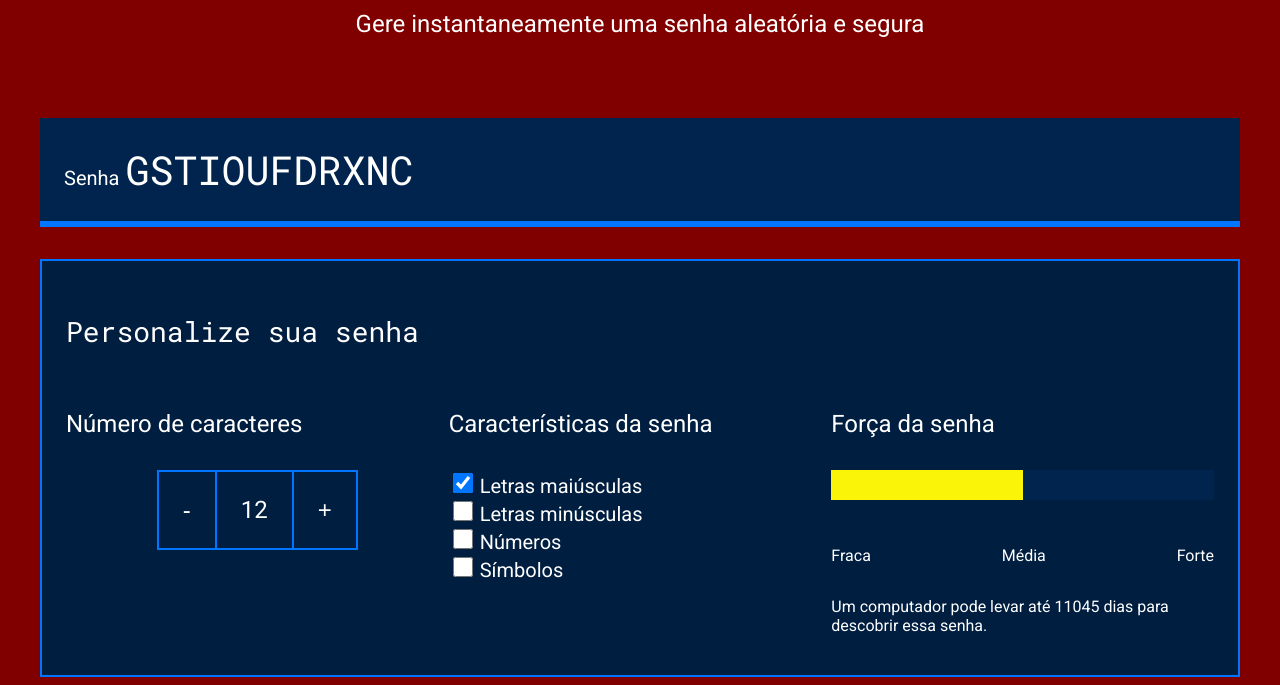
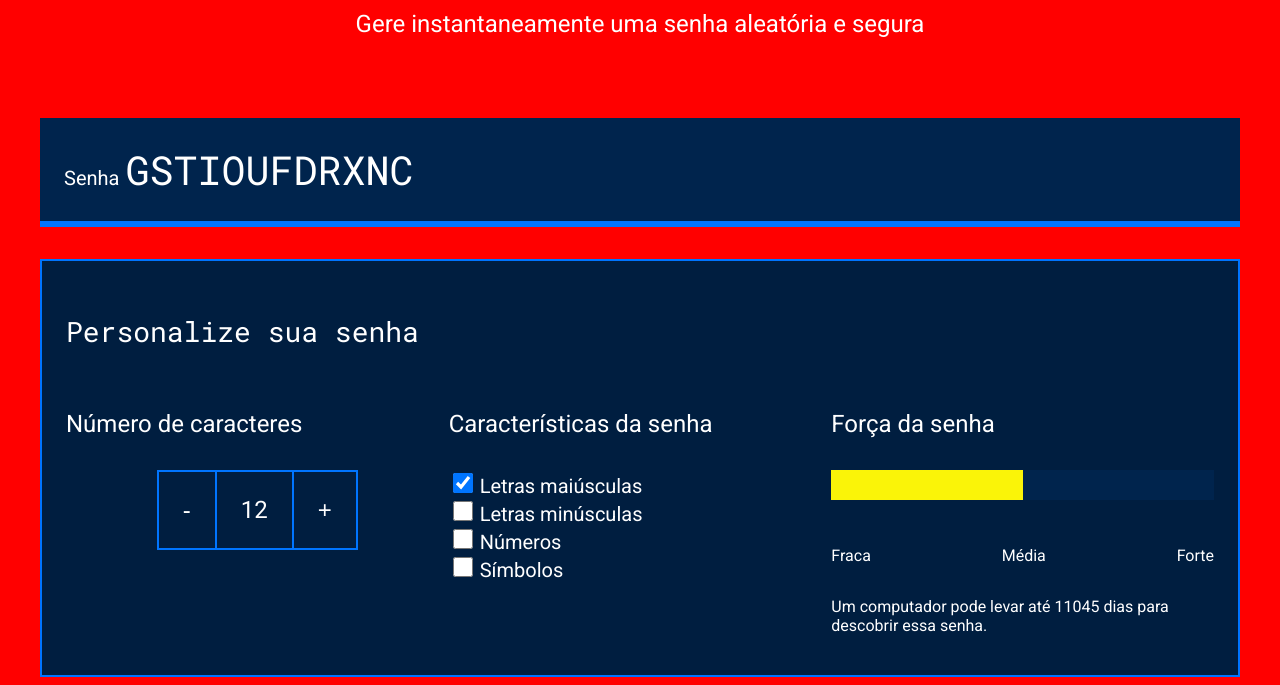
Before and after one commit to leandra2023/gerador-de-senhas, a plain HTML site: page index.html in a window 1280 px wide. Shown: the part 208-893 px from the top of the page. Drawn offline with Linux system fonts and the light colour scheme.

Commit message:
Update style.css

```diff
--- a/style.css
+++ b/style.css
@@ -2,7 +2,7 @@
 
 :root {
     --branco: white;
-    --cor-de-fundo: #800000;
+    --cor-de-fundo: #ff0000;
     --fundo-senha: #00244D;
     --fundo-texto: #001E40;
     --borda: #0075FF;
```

———

### Work item
Give back the records exactly, minus any pictures.

### Answer for this exercise
Before and after one commit to leandra2023/gerador-de-senhas, a plain HTML site: page index.html in a window 1280 px wide. Shown: the part 208-893 px from the top of the page. Drawn offline with Linux system fonts and the light colour scheme.

Commit message:
Update style.css

```diff
--- a/style.css
+++ b/style.css
@@ -2,7 +2,7 @@
 
 :root {
     --branco: white;
-    --cor-de-fundo: #800000;
+    --cor-de-fundo: #ff0000;
     --fundo-senha: #00244D;
     --fundo-texto: #001E40;
     --borda: #0075FF;
```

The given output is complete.